“Next time I over-react,” he whispered, “would you be so kind as to smack me in the mouth before I get us into serious trouble?” He then instructed the Helmsplug – Grenville’s brother, Speltham Hill – to manoeuvre the ship sufficiently so as to adopt a less confrontational posture…

“Okay, Bruce.” He finally addressed the Chief Astro-Navigator. “What’s the plan of action?”

The passage of a mere five minutes saw Folie, Grenville, Bruce, and the Astro-Navigators surrounding a dais in the Loading Bay…

“Let me get this right.” Placebo’s voice echoed around the Loading Bay as he joined them. “Instead of dragging that alien device in here with grappling hooks; you’re going to de-materialize it; then re-materialize it on this dais?”

He paused his inquiry when a strange glow began to…um…glow in the centre of the dais.

“Ooh.” He added. “Is this entirely safe? Um, how many times have you actually done this before?”

But no one felt any desire to answer him. This was because a sudden burst of brilliant blue light drew all of their attention…

And a moment later…

…everyone present were tossed to the floor by the violent displacement of air caused by the arrival of their mysterious target.

“Wow, would you look at that!” Placebo exclaimed as more personnel rushed forward to get a look-see. “It actually worked!”

“It sure did.” Grenville replied. “So let’s get to work: we need to find out what this gizmo does.”

© Paul Trevor Nolan 2019

 

 

Distant Land (part 11)

Left to their own devices, Folie and Placebo struggled to find the ‘On’ switch. In fact they failed miserably to find the ‘On’ switch for fully fifteen minutes. Folie quickly realised that he had to ‘bite the bullet’ and go ask Grenville for help. But just as he roused the red-eyed crewplug…

…Placebo’s knee caught on an unnoticed protrusion, bringing the Radio Anomalyser to life. More significantly it took a mere nanosecond for the remarkable machine to detect a radio anomaly.

“Deep-Space Distress Call, I think.” He announced. “Coming from somewhere off the port bow.”

Still groggy from his period of somnolence, Grenville staggered to his feet. “Ugh, right; let’s get down to Astro-Navigation.” He grunted, as the exit door rolled open…

But when they arrived at their destination, the threesome discovered it empty of life…

“Darn it.” Grenville cursed softly. “It’s tea-break. We’ll have to wait.”

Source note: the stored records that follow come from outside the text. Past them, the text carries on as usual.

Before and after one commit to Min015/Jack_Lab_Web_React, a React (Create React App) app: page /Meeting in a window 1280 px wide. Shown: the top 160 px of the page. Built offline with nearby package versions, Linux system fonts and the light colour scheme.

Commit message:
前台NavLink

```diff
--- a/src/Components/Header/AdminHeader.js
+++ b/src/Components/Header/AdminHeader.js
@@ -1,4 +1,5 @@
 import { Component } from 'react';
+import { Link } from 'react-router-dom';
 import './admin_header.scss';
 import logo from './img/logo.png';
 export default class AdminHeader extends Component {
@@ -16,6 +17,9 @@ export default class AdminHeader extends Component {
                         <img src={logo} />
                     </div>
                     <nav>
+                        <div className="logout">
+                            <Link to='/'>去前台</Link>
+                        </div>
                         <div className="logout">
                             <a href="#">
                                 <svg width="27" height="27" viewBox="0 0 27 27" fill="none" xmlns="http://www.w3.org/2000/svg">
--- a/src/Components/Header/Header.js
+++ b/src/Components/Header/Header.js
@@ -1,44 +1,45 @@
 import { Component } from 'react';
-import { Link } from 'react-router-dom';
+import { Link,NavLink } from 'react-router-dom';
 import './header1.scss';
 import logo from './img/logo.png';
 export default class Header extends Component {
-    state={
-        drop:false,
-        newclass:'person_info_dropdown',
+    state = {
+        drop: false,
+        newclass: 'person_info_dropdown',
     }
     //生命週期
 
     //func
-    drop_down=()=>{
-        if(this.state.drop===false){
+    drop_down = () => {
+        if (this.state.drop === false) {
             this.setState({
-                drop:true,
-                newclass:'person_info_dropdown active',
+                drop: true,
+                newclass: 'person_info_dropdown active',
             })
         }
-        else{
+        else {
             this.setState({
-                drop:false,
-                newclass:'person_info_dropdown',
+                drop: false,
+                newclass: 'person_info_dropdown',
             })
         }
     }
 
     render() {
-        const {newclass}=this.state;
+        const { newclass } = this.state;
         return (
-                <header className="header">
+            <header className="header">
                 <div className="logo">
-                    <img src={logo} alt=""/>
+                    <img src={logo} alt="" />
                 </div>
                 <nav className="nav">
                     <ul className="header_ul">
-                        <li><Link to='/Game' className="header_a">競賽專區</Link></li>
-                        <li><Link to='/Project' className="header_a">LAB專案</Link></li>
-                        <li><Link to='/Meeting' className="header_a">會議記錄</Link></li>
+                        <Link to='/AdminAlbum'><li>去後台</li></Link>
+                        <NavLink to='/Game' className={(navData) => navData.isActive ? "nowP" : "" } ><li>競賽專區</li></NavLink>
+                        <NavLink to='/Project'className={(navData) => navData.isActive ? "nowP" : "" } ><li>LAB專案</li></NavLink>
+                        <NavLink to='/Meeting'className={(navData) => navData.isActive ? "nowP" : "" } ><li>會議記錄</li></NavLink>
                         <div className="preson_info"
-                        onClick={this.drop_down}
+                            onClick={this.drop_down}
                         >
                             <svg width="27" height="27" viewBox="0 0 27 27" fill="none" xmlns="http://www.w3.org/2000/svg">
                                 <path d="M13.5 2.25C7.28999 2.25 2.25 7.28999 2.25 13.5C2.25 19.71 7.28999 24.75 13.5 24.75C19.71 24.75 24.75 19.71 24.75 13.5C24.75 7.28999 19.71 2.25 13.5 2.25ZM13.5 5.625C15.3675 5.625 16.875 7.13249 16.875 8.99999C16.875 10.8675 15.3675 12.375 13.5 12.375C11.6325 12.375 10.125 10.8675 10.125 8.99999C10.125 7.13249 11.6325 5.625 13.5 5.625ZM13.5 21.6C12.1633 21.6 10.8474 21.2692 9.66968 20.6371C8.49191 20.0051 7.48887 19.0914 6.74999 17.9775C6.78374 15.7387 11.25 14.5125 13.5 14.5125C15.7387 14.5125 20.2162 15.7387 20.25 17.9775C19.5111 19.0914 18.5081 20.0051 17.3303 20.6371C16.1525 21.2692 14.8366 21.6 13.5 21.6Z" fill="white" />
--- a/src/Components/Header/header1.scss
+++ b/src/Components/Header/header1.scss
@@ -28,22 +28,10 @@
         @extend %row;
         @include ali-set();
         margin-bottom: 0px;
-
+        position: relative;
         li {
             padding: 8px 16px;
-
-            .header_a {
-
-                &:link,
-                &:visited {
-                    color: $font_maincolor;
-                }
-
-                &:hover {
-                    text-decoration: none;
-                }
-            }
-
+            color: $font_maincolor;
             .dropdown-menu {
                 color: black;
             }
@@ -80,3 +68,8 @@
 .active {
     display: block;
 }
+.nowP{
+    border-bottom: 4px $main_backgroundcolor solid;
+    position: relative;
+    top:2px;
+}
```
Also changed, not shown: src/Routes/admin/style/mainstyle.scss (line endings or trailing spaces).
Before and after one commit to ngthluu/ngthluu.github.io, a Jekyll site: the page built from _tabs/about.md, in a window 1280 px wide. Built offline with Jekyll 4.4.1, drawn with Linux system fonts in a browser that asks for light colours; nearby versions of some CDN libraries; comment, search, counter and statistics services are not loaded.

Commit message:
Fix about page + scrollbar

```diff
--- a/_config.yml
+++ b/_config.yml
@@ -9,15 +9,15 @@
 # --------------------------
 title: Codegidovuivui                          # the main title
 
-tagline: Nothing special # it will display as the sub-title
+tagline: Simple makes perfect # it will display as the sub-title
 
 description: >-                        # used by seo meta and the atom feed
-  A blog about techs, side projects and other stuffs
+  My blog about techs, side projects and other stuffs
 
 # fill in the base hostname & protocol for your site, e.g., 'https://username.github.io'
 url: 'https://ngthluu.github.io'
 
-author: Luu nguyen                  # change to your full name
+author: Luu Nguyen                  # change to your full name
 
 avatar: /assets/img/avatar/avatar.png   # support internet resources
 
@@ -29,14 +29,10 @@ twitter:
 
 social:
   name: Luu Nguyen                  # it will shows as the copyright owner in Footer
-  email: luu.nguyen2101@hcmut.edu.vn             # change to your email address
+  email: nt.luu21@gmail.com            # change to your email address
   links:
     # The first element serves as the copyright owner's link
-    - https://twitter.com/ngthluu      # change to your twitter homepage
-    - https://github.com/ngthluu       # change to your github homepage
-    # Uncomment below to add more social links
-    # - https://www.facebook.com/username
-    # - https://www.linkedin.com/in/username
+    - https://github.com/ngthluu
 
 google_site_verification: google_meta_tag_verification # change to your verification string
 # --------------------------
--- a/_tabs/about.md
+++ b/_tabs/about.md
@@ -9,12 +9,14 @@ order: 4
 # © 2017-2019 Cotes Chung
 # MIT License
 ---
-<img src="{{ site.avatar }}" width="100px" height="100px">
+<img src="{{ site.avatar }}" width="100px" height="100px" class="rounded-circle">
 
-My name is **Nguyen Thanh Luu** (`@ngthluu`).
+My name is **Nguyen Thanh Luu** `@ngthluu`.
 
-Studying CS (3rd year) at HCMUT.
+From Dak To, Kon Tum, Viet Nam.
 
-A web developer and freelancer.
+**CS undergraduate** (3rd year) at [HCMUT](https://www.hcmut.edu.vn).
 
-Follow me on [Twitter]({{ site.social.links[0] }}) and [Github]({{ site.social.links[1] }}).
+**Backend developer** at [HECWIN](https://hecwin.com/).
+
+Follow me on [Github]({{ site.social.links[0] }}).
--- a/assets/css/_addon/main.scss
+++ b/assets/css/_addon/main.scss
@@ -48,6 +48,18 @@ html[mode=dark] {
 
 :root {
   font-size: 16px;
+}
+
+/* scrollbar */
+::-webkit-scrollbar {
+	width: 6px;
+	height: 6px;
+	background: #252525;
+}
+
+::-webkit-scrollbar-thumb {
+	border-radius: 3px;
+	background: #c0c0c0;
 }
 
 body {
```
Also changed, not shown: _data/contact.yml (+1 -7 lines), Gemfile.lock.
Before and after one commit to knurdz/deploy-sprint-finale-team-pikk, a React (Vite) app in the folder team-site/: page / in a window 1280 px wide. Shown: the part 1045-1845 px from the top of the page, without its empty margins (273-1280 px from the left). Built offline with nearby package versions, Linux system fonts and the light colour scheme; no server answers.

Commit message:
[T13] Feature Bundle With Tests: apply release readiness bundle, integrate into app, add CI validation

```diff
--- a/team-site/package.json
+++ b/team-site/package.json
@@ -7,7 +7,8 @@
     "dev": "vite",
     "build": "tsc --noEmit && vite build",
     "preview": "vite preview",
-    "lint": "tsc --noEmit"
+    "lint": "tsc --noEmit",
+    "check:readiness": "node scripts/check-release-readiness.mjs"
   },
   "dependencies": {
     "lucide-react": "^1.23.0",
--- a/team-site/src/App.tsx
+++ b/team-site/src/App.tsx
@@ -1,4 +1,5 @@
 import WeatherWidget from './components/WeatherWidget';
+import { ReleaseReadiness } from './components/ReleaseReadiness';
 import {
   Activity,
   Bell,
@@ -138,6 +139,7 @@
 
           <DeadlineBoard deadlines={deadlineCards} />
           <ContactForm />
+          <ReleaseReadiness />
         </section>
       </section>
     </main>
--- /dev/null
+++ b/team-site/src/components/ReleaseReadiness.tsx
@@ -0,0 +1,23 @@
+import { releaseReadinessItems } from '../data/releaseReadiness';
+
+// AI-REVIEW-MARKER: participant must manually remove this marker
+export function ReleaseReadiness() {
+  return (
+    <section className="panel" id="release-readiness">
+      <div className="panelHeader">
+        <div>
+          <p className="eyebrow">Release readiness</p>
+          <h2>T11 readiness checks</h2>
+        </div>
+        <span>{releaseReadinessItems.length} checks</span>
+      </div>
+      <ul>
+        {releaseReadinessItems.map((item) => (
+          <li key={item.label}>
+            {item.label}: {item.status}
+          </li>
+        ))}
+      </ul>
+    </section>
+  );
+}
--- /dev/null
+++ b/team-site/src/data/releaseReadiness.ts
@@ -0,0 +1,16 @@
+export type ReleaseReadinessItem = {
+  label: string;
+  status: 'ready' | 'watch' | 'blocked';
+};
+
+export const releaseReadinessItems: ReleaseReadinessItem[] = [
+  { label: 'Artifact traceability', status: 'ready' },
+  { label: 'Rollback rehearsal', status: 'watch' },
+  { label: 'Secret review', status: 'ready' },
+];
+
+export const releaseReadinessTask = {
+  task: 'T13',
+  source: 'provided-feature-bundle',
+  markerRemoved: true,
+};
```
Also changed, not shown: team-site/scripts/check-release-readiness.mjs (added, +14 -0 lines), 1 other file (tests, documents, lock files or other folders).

Fortunately for all concerned, the wait was brief. Soon a bunch of orange Astro-navigators appeared from their tiny canteen with en suite lavatory…

“We need you to trace a mysterious radio distress beacon.” Grenville answered their friendly inquiry.

“How soon?” The Chief Astro-navigator, Bruce Burpsby asked. “It’s just that Cedric has us running options on several destinations right now – and we’re a little short in the personnel department.”

“Straight away.” Placebo answered. “I think Captain Mantequilla would really like to see this.”

“Yeah.” Folie said,  rather belligerently – or so thought Placebo. “He told us to look out for stuff like this.”

” It’s A1 priority.” Grenville lied.

“Somewhere off the port bow.” Placebo added helpfully.

“A1 you say.” Bruce said as he ruminated. “Let’s take a look out of the window.”

So they did…

“Hmmm.” Bruce…er…hummed. “Can’t say I’ve ever seen one of those before.”

But Bruce and Company weren’t the only spectators of the radio anomaly…

“Weird stuff off the port bow, Captain.” Bridge Officer Cams Layne reported.

At that same instant, but several decks below…

“It’s winking at us.” Bruce yelled with unnecessary loudness. “Something like this will have Cedric pooping in his pants – at least metaphorically!”

Also at the exact same moment…

“It’s an alien Death Machine!” Captain Mantequilla bellowed in sudden alarm. “It must be! Red alert. Raise defensive screens. Arm all weapons. Now!”

© Paul Trevor Nolan 2019